As a result, before the arrangement is finalised, it makes sense to undertake a thorough review of potential risks and develop a well-thought out strategy to avoid unforeseen problems and reduce the chance of failure. 

Systems and technology

Being able to successfully integrate your payroll and HR systems will be critical to the success of the deal. The goal is to ensure staff can continue to access their pay and benefits details seamlessly throughout the duration of the M&A activity.

Recent research by Ernst & Young (EY) described IT as “the lynchpin of success” for M&As. Being able to identify and analyse any potential challenges early is essential to ensure systems can be integrated successfully and potential risks can be identified and mitigated. 

This means that payroll professionals need to work closely with their IT colleagues to identify which technology, systems and processes need to be retained, merged or scrapped. The integration work itself then needs to take place quickly in order to avoid any downtime in terms of payroll service delivery.

The potential value of external expertise

The complexity of this integration process means that many companies choose to work with HR and payroll service providers. According to EY, third party consultants are most useful during the initial phases of integrating the systems and processes of back-office functions such as HR, finance and IT. This is particularly true if organisations are working across borders due to the large amounts of legislation and processes that need to be navigated.

Conclusion

As M&As have so many moving parts, it is critical to involve payroll from the outset in order to fully understand the implications. Payroll professionals need to be able to plan and prepare as early on in the process as possible and be confident that their needs and concerns will be taken into account at the highest level of the organisation. After all, being able to reward staff accurately and efficiently is fundamental to completing the deal smoothly and ensuring its long-term success.

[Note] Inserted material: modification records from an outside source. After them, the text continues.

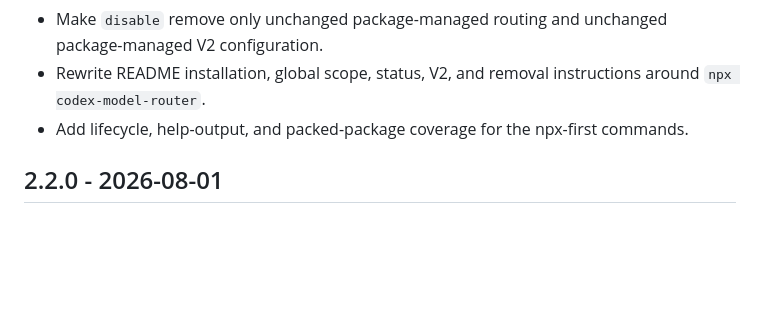
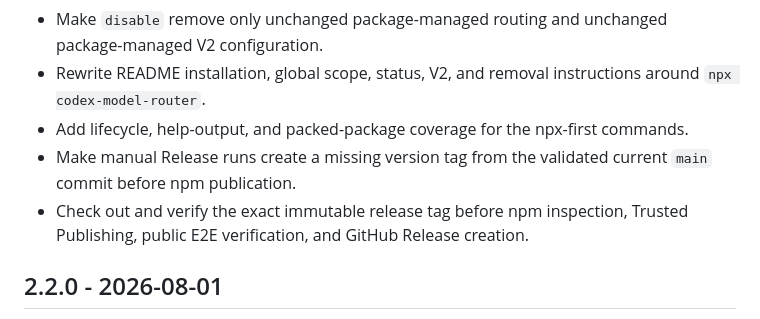
Before and after one commit to Honguan/codex-model-router, a Markdown page: CHANGELOG.md, the part around the change. Rendered like a GitHub page; blank space fills up the shorter version.

Commit message:
docs: record tag-first release workflow

```diff
--- a/CHANGELOG.md
+++ b/CHANGELOG.md
@@ -8,6 +8,8 @@
 - Make `disable` remove only unchanged package-managed routing and unchanged package-managed V2 configuration.
 - Rewrite README installation, global scope, status, V2, and removal instructions around `npx codex-model-router`.
 - Add lifecycle, help-output, and packed-package coverage for the npx-first commands.
+- Make manual Release runs create a missing version tag from the validated current `main` commit before npm publication.
+- Check out and verify the exact immutable release tag before npm inspection, Trusted Publishing, public E2E verification, and GitHub Release creation.
 
 ## 2.2.0 - 2026-08-01
 
```
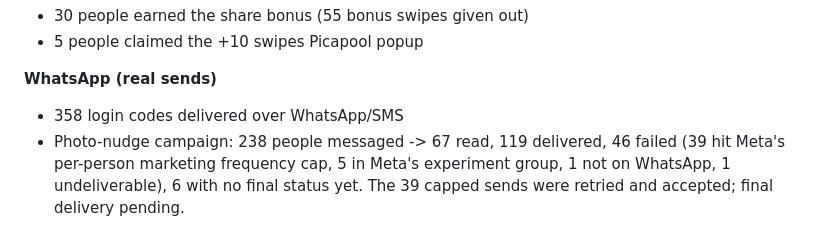
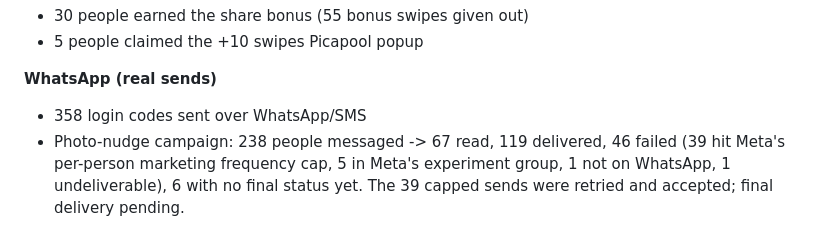
Before and after one commit to latharrr/dandiya-night-pp, a Markdown page: README.md, the part around the change. Rendered like a GitHub page.

Commit message:
README: login codes were sent, not confirmed delivered

```diff
--- a/README.md
+++ b/README.md
@@ -133,7 +133,7 @@ Pulled from the production DB and WhatsApp status callbacks at ~5 PM IST on 16 O
 - 5 people claimed the +10 swipes Picapool popup
 
 **WhatsApp (real sends)**
-- 358 login codes delivered over WhatsApp/SMS
+- 358 login codes sent over WhatsApp/SMS
 - Photo-nudge campaign: 238 people messaged -> 67 read, 119 delivered, 46 failed (39 hit Meta's per-person marketing frequency cap, 5 in Meta's experiment group, 1 not on WhatsApp, 1 undeliverable), 6 with no final status yet. The 39 capped sends were retried and accepted; final delivery pending.
 - 7 Garba Queen/King Top-3 alerts, 2 profile notices, 84 pair alerts and other template notifications
 
```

 Melanie Robinson 

Melanie Robinson is senior director of HR sales & marketing at ADP. She joined the company in October 2007 to support the growth of its sales & marketing business and has been involved in many global projects and business process improvement initiatives since. Melanie, who is a Fellow of the Chartered Institute of Personnel & Development and holds an MSc in Human Resource Management, has 20 years’ experience in HR, predominantly within the engineering sector.